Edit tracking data
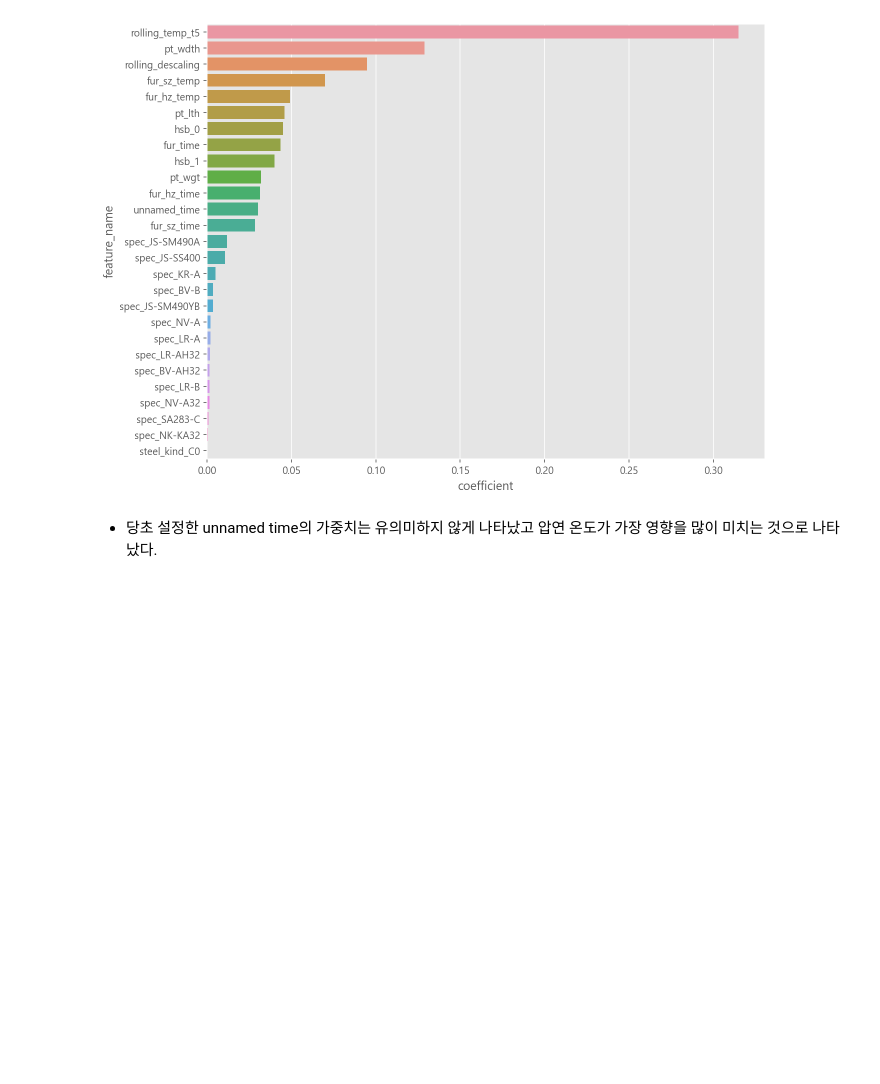
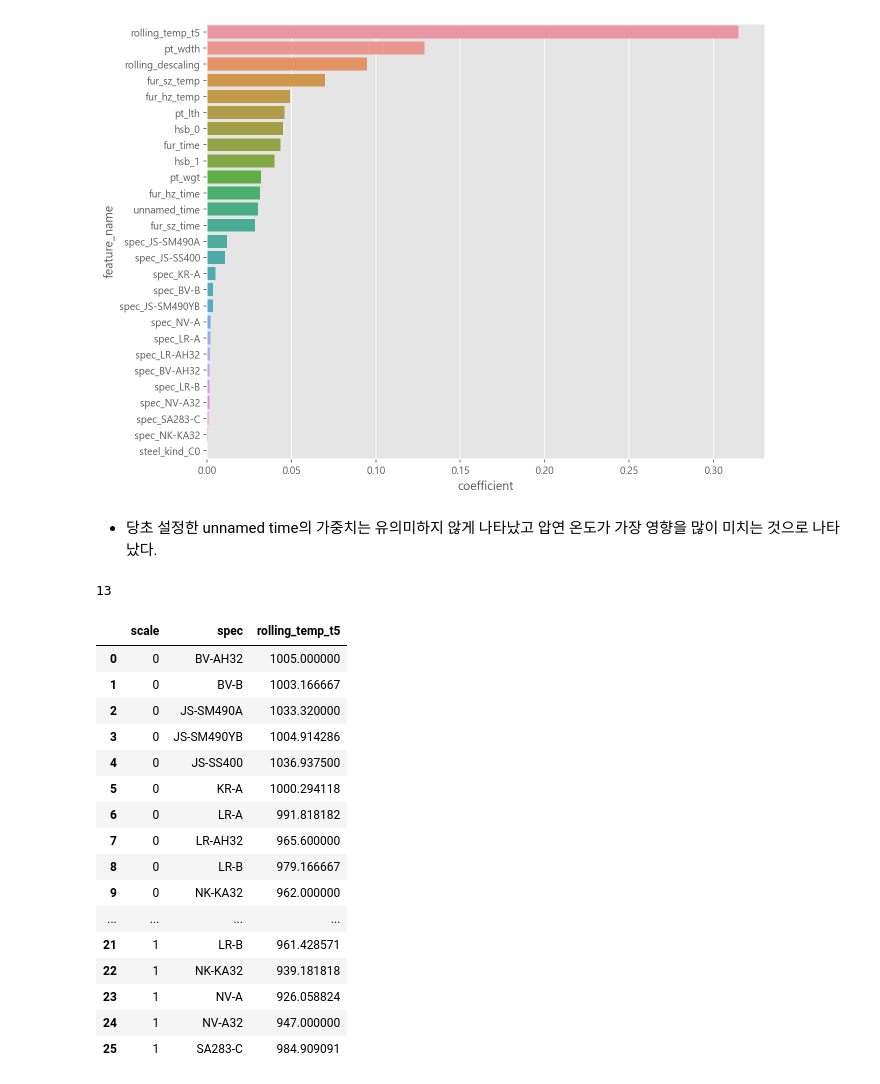
Before and after one commit to Liamns/steel_project, a Jupyter notebook: mg_project_1028.ipynb, the cells around one changed output. Drawn from its saved outputs; the diff is of its cells as text; code cells hidden in the pictures; blank space fills up the shorter version.

```diff
--- a/mg_project_1028.ipynb
+++ b/mg_project_1028.ipynb
@@ -574,3 +571,28 @@ sns.barplot(data=importance, x='coefficient',y='feature_name')
 [figure]
 # %% [markdown]
 - 당초 설정한 unnamed time의 가중치는 유의미하지 않게 나타났고 압연 온도가 가장 영향을 많이 미치는 것으로 나타났다.
+# %%
+main_02['spec'].nunique()
+# %% [output]
+13
+# %%
+ans = main_02.groupby(['scale','spec'], as_index=False)[['rolling_temp_t5']].mean()
+ans
+# %% [output]
+|  | scale | spec | rolling_temp_t5 |
+| 0 | 0 | BV-AH32 | 1005.000000 |
+| 1 | 0 | BV-B | 1003.166667 |
+| 2 | 0 | JS-SM490A | 1033.320000 |
+| 3 | 0 | JS-SM490YB | 1004.914286 |
+| 4 | 0 | JS-SS400 | 1036.937500 |
+| 5 | 0 | KR-A | 1000.294118 |
+| 6 | 0 | LR-A | 991.818182 |
+| 7 | 0 | LR-AH32 | 965.600000 |
+| 8 | 0 | LR-B | 979.166667 |
+| 9 | 0 | NK-KA32 | 962.000000 |
+| ... | ... | ... | ... |
+| 21 | 1 | LR-B | 961.428571 |
+| 22 | 1 | NK-KA32 | 939.181818 |
+| 23 | 1 | NV-A | 926.058824 |
+| 24 | 1 | NV-A32 | 947.000000 |
+| 25 | 1 | SA283-C | 984.909091 |
```
Also changed, not shown: parts of 2 cells of this notebook.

Work instructions
All of the data above should be printed again exactly, though none of the pictures belong in the copy.

Solution
Before and after one commit to Liamns/steel_project, a Jupyter notebook: mg_project_1028.ipynb, the cells around one changed output. Drawn from its saved outputs; the diff is of its cells as text; code cells hidden in the pictures; blank space fills up the shorter version.

```diff
--- a/mg_project_1028.ipynb
+++ b/mg_project_1028.ipynb
@@ -574,3 +571,28 @@ sns.barplot(data=importance, x='coefficient',y='feature_name')
 [figure]
 # %% [markdown]
 - 당초 설정한 unnamed time의 가중치는 유의미하지 않게 나타났고 압연 온도가 가장 영향을 많이 미치는 것으로 나타났다.
+# %%
+main_02['spec'].nunique()
+# %% [output]
+13
+# %%
+ans = main_02.groupby(['scale','spec'], as_index=False)[['rolling_temp_t5']].mean()
+ans
+# %% [output]
+|  | scale | spec | rolling_temp_t5 |
+| 0 | 0 | BV-AH32 | 1005.000000 |
+| 1 | 0 | BV-B | 1003.166667 |
+| 2 | 0 | JS-SM490A | 1033.320000 |
+| 3 | 0 | JS-SM490YB | 1004.914286 |
+| 4 | 0 | JS-SS400 | 1036.937500 |
+| 5 | 0 | KR-A | 1000.294118 |
+| 6 | 0 | LR-A | 991.818182 |
+| 7 | 0 | LR-AH32 | 965.600000 |
+| 8 | 0 | LR-B | 979.166667 |
+| 9 | 0 | NK-KA32 | 962.000000 |
+| ... | ... | ... | ... |
+| 21 | 1 | LR-B | 961.428571 |
+| 22 | 1 | NK-KA32 | 939.181818 |
+| 23 | 1 | NV-A | 926.058824 |
+| 24 | 1 | NV-A32 | 947.000000 |
+| 25 | 1 | SA283-C | 984.909091 |
```
Also changed, not shown: parts of 2 cells of this notebook.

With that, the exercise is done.